“Having never studied those impacts too much,” Mr. DeLoach added, “I guess I’ll just have to take their word for that at the moment.”
In 2003, on January 13 at the Georgia Dome, Sonny Perdue took the oath of office as Georgia’s second Republican Governor, the first since Reconstruction.
Lies, Damned Lies and Statistics
There’s a lot of data that has been released in the AJC poll, and I’m working on a poll of my own right now, so I haven’t had time to dive into the AJC’s results in depth yet, so I’ll just offer a few tidbits here. The AJC poll released on the Governor’s race shows the following:
An Atlanta Journal-Constitution poll of 802 registered voters showed Deal with 47 percent support in a head-to-head matchup against 38 percent for state Sen. Jason Carter, his likely Democratic opponent.
But for sophisticated analysts, here’s the money quote:
Among respondents, 44 percent identified themselves as a Democrat or Democratic-leaning, while 43 percent identified as Republican or Republican-leaning.
That, my friends, is simply inconceivable. I believe that there currently exists a +10 point Republican advantage in the electorate. How did this happen? Let’s look at the raw data, which to their credit, the AJC released.
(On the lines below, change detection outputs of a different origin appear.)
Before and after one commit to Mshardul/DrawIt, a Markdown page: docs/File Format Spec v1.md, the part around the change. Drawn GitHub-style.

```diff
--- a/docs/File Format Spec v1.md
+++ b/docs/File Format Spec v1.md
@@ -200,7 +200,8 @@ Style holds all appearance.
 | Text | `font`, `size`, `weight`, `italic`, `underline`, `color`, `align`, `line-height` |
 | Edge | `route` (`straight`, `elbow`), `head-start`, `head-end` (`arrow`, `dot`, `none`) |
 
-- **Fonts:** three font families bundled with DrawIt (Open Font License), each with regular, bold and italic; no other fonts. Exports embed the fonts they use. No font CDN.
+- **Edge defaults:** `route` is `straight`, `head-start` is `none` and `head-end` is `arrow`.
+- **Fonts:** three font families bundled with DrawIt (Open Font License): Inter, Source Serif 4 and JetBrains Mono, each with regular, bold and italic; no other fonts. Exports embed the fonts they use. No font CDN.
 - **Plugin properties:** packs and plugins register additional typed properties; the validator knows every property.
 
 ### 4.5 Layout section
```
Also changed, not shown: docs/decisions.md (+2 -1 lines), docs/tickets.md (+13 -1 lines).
The first line of numbers represents the “raw” or “unweighted” results. Weighting was then added to bring the sample in line with the expected demographics of the electorate. The second line depicts the results after applying weighting. One thing stands out clearly in the totals under PARTY. The original sample, before weighting, showed an advantage in Party Identification for Republicans by 240 to 212. After weighting this becomes a 224-196 advantage for Democrats.
We’ve discussed previously how weighting for partisanship or correlated factors can effect the outcome of a ballot question in a poll. An chief among the correlated factors that can effect the outcome of a ballot question are race. Looking again at the table above, it appears that weighting was applied to the race of the poll respondents to bring it more in line with the pollster’s expectations. The question is whether the assumptions underlying the model are realistic. We shall discuss that later.
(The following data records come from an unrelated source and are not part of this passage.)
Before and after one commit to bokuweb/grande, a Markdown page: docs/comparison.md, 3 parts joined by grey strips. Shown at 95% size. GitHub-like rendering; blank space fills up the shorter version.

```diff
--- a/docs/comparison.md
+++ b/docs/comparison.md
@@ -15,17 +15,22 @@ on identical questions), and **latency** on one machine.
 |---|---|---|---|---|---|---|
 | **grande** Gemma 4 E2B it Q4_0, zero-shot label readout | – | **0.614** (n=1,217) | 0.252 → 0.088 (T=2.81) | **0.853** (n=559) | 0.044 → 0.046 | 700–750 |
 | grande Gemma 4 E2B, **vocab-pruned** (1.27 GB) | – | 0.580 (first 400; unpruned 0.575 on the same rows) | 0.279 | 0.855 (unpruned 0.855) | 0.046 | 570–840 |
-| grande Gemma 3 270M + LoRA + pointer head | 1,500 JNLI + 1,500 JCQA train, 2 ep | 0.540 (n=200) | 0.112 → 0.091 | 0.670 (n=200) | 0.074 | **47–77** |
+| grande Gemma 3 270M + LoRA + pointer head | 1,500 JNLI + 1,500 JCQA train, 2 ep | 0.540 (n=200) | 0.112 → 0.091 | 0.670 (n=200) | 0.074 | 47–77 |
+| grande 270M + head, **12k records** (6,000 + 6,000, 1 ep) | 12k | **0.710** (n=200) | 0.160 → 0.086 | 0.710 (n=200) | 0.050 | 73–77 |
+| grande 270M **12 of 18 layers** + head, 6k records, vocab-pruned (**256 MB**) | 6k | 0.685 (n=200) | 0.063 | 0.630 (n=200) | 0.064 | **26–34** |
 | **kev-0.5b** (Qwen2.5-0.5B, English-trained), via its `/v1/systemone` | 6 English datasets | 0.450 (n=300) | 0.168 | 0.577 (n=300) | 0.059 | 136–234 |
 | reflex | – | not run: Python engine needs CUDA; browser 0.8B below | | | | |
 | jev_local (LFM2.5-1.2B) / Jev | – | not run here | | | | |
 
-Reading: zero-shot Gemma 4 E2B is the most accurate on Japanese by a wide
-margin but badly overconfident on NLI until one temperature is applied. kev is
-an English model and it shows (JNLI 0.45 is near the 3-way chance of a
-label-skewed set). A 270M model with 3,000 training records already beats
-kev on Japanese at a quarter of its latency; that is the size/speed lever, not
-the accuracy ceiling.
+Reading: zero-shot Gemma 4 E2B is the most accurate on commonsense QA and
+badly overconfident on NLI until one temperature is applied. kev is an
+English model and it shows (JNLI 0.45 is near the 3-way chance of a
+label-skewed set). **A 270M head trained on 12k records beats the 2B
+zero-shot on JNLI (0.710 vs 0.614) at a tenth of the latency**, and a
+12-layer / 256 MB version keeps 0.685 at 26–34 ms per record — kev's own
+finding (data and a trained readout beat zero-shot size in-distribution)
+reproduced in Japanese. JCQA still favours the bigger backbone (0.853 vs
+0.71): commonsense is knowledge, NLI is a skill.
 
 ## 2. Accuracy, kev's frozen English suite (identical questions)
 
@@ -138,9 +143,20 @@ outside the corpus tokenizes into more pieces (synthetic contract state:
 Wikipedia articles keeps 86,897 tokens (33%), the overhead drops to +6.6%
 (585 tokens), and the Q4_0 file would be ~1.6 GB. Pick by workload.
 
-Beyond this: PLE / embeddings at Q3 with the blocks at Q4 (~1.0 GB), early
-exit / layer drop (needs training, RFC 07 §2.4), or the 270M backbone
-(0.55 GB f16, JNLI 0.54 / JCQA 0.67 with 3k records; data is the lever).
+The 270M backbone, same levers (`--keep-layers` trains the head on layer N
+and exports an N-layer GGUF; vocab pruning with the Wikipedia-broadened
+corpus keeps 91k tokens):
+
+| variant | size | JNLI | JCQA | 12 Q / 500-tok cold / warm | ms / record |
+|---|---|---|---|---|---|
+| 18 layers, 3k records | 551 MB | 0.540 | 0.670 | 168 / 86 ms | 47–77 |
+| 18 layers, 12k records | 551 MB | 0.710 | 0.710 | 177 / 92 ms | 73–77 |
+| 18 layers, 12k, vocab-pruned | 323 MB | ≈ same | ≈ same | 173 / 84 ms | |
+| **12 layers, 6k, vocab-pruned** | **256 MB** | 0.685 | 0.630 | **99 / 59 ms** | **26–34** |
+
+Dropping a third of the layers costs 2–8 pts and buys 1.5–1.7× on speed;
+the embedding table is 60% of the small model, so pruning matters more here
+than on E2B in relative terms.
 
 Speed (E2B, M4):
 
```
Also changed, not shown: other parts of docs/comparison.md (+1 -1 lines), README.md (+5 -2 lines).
The difference here is enough to shift the electorate from a Republican-advantage to a Democratic advantage, and that will have the effect of lowering Governor Deal’s numbers and raising Jason Carters through the magic of mathematics.
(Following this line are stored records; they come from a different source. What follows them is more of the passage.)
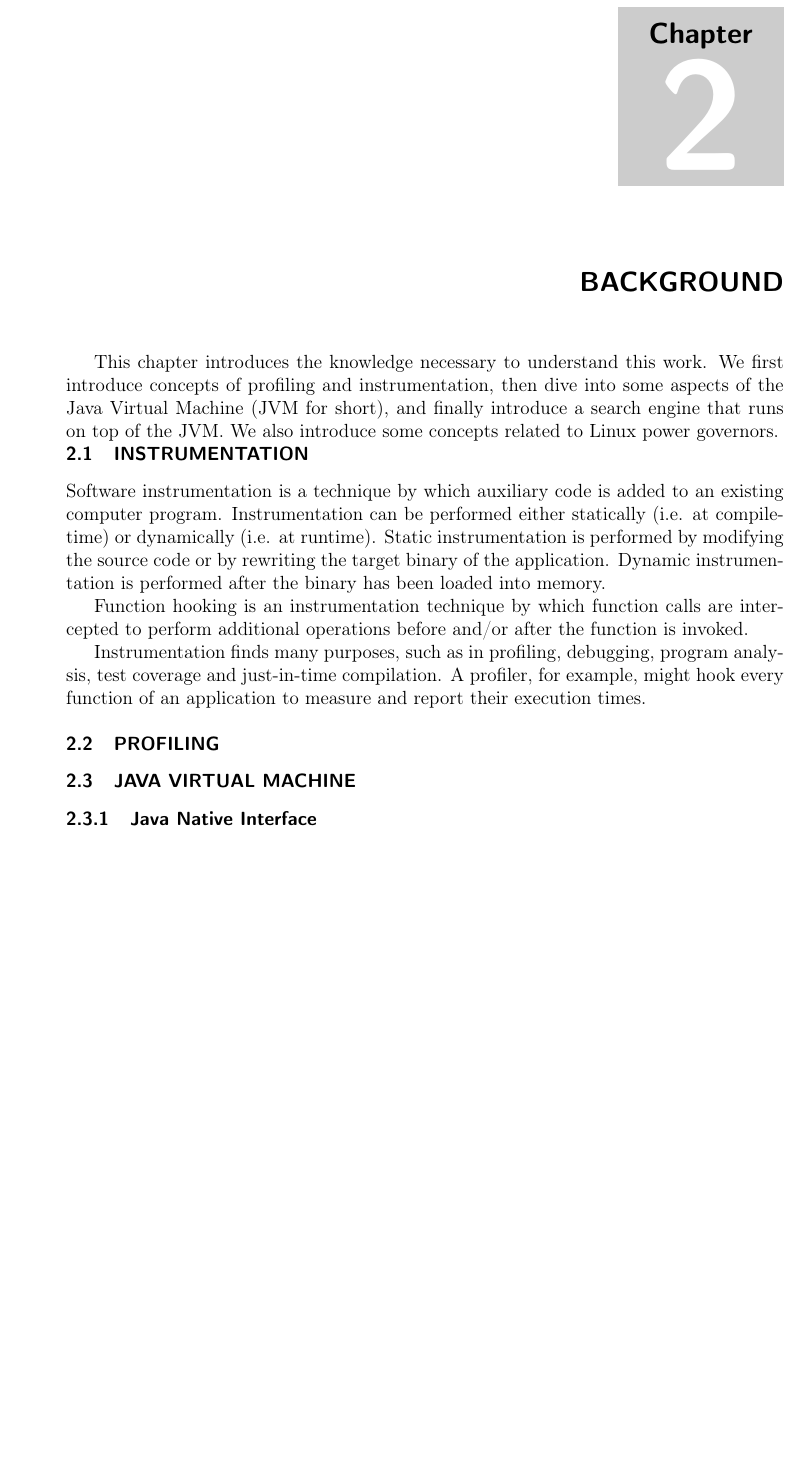
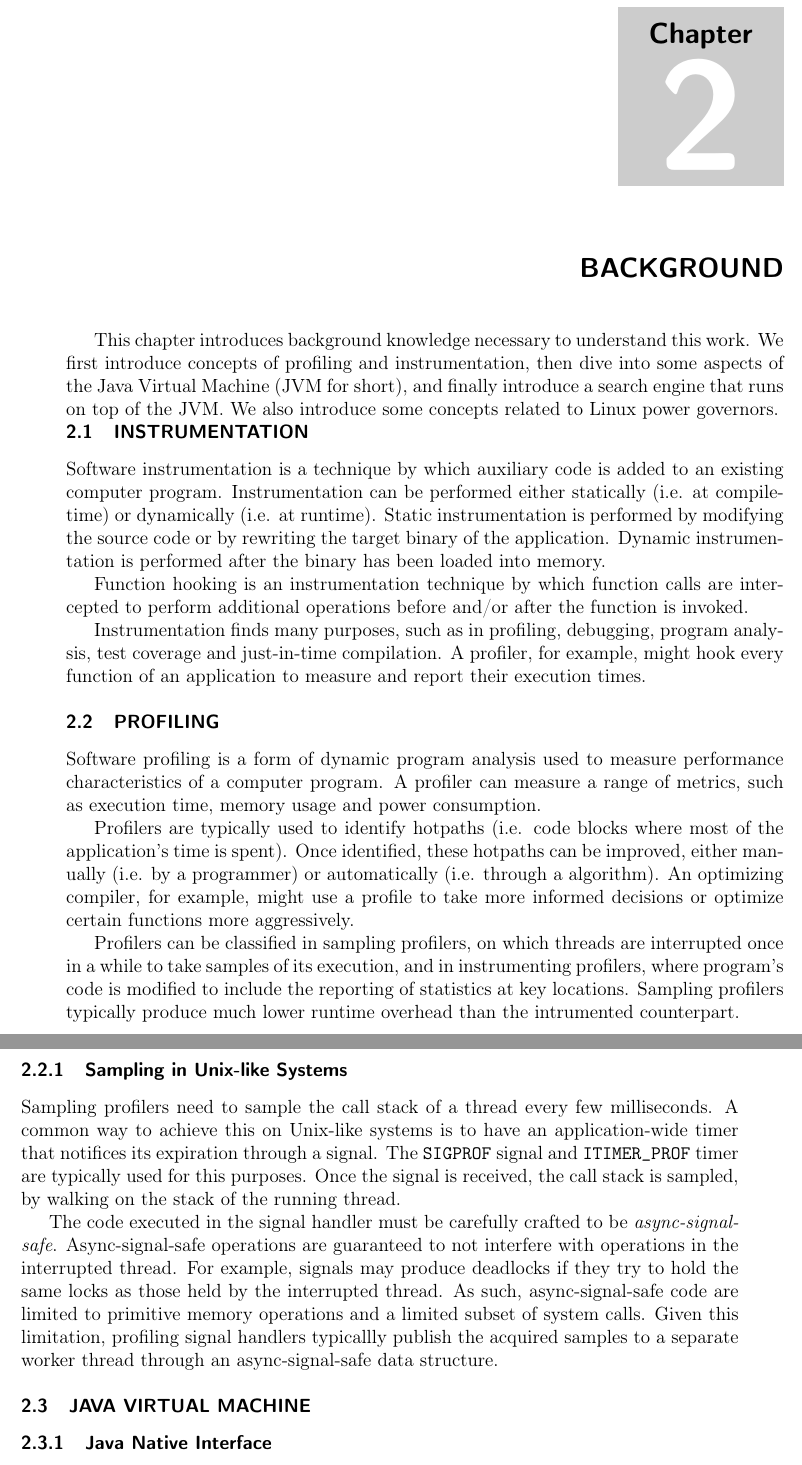
Before and after one commit to thelink2012/undergrad-thesis, a LaTeX thesis (main.tex, which reads src/background.tex): part of page 19 of 47 before the commit and two parts of pages 19 and 20 of 47 after it, the two joined at a grey line, cut so that both start at the same text, the shorter picture padded with empty space. Compiled offline with pdfLaTeX.

Commit message:
add background / profiling

```diff
--- a/src/background.tex
+++ b/src/background.tex
@@ -1,6 +1,6 @@
 \xchapter{Background}{}
 
-This chapter introduces the knowledge necessary to understand this work. We first introduce concepts of profiling and instrumentation, then dive into some aspects of the Java Virtual Machine (JVM for short), and finally introduce a search engine that runs on top of the JVM. We also introduce some concepts related to Linux power governors.
+This chapter introduces background knowledge necessary to understand this work. We first introduce concepts of profiling and instrumentation, then dive into some aspects of the Java Virtual Machine (JVM for short), and finally introduce a search engine that runs on top of the JVM. We also introduce some concepts related to Linux power governors.
 
 \section{Instrumentation}
 
@@ -15,24 +15,19 @@ Instrumentation finds many purposes, such as in profiling, debugging, program an
 
 \section{Profiling}
 
+Software profiling is a form of dynamic program analysis used to measure performance characteristics of a computer program. A profiler can measure a range of metrics, such as execution time, memory usage and power consumption.
 
-% Profiling Methods https://homepages.cwi.nl/~boncz/msc/2020-ChristianStuart.pdf Section 2.2
+Profilers are typically used to identify hotpaths (i.e. code blocks where most of the application's time is spent). Once identified, these hotpaths can be improved, either manually (i.e. by a programmer) or automatically (i.e. through a algorithm). An optimizing compiler, for example, might use a profile to take more informed decisions or optimize certain functions more aggressively.
 
-% EXPLAIN THAT PROFILERS CAN BE STATISTICAL, INSTRUMENTATION, ETC
-% PROFILERS CAN BE OF STORAGE, MEMORY, HEAP, NETWORK, ENERGY, CPU, ETC
+Profilers can be classified in sampling profilers, on which threads are interrupted once in a while to take samples of its execution, and in instrumenting profilers, where program's code is modified to include the reporting of statistics at key locations. Sampling profilers typically produce much lower runtime overhead than the intrumented counterpart.
 
-% OTHER USES: SCHEDULER, GARBAGE COLLECTOR, JIT COMPILERS
+\subsection{Sampling in Unix-like Systems}
 
-% To sample an application
+Sampling profilers need to sample the call stack of a thread every few milliseconds. A common way to achieve this on Unix-like systems is to have an application-wide timer that notifices its expiration through a signal. The \code{SIGPROF} signal and \code{ITIMER_PROF} timer are typically used for this purposes. Once the signal is received, the call stack is sampled, by walking on the stack of the running thread.
 
-% signals
-% SIGNAL
-% ASYNC SIGNAL SAFE
-\iffalse
-Profilers typically need to sample the call stack of a thread every few milliseconds. A common way to achieve this on Unix-like systems is to have an application-wide timer that notifices its expiration through a signal. The \code{SIGPROF}) signal and \code{ITIMER_PROF} timer is typically used for this purposes. Once the signal is received, the call stack is sampled, by walking on the stack of the running thread.
+%Since the timer is application-wide, it expires when the total CPU time consumed by threads exceeds the timer value. The signal is then received at the thread that caused the timer to expire. As such, threads that consume more CPU time are more prone to receive the profiling signal than other threads, which is aligned with the profiler's attempt of sampling the hotpaths of an application.
 
-Since the timer is application-wide, it expires when the total CPU time consumed by threads exceeds the timer value. The signal is then received at the thread that caused the timer to expire. As such, threads that consume more CPU time are more prone to receive the profiling signal than other threads, which is aligned with the profiler's idea of sampling the CPU hungry parts of the application.
-\fi
+The code executed in the signal handler must be carefully crafted to be \emph{async-signal-safe}. Async-signal-safe operations are guaranteed to not interfere with operations in the interrupted thread. For example, signals may produce deadlocks if they try to hold the same locks as those held by the interrupted thread. As such, async-signal-safe code are limited to primitive memory operations and a limited subset of system calls. Given this limitation, profiling signal handlers typicallly publish the acquired samples to a separate worker thread through an async-signal-safe data structure.
 
 
 \section{Java Virtual Machine}
```
Also changed, not shown: src/background.tex (2 more changed lines).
Last week, another poll was released by InsiderAdvantage.com, for whom I work. I will note that I did not conduct this poll, nor did I have anything to do with the analysis or writeup of it. That poll showed Governor Deal with a 44-22 advantage over Jason Carter and it was weighted by partisan identification, which I don’t believe in doing. I’ll see if I can get the raw data for that poll and present an in-depth analysis of the two polls side-by-side. Stay tuned.
2014 Session of the General Assembly
Today at 10 AM, the 2014 Session of the General Assembly will open at 10 AM. The legislature is aiming to adjourn Sine Die on or about March 16, 2014.
Instead of the traditional week off for Appropriations meetings, there will be substituted a single meeting on January 15th from 1:00 to 6:00 PM.
The General Assembly will meet in session on Monday through Friday of this week. After taking Monday, January 20, 2014 off for the Martin Luther King, Jr. holiday, session will resume on Tuesday, January 21, 2014 through Friday January 24, 2014. Each day’s session is projected to start at 10 AM, and we will update this as the week progresses.
Adoption of Rules
SB 141 (Beach-21st) “Patient Injury Act”; create an alternative medical malpractice litigation.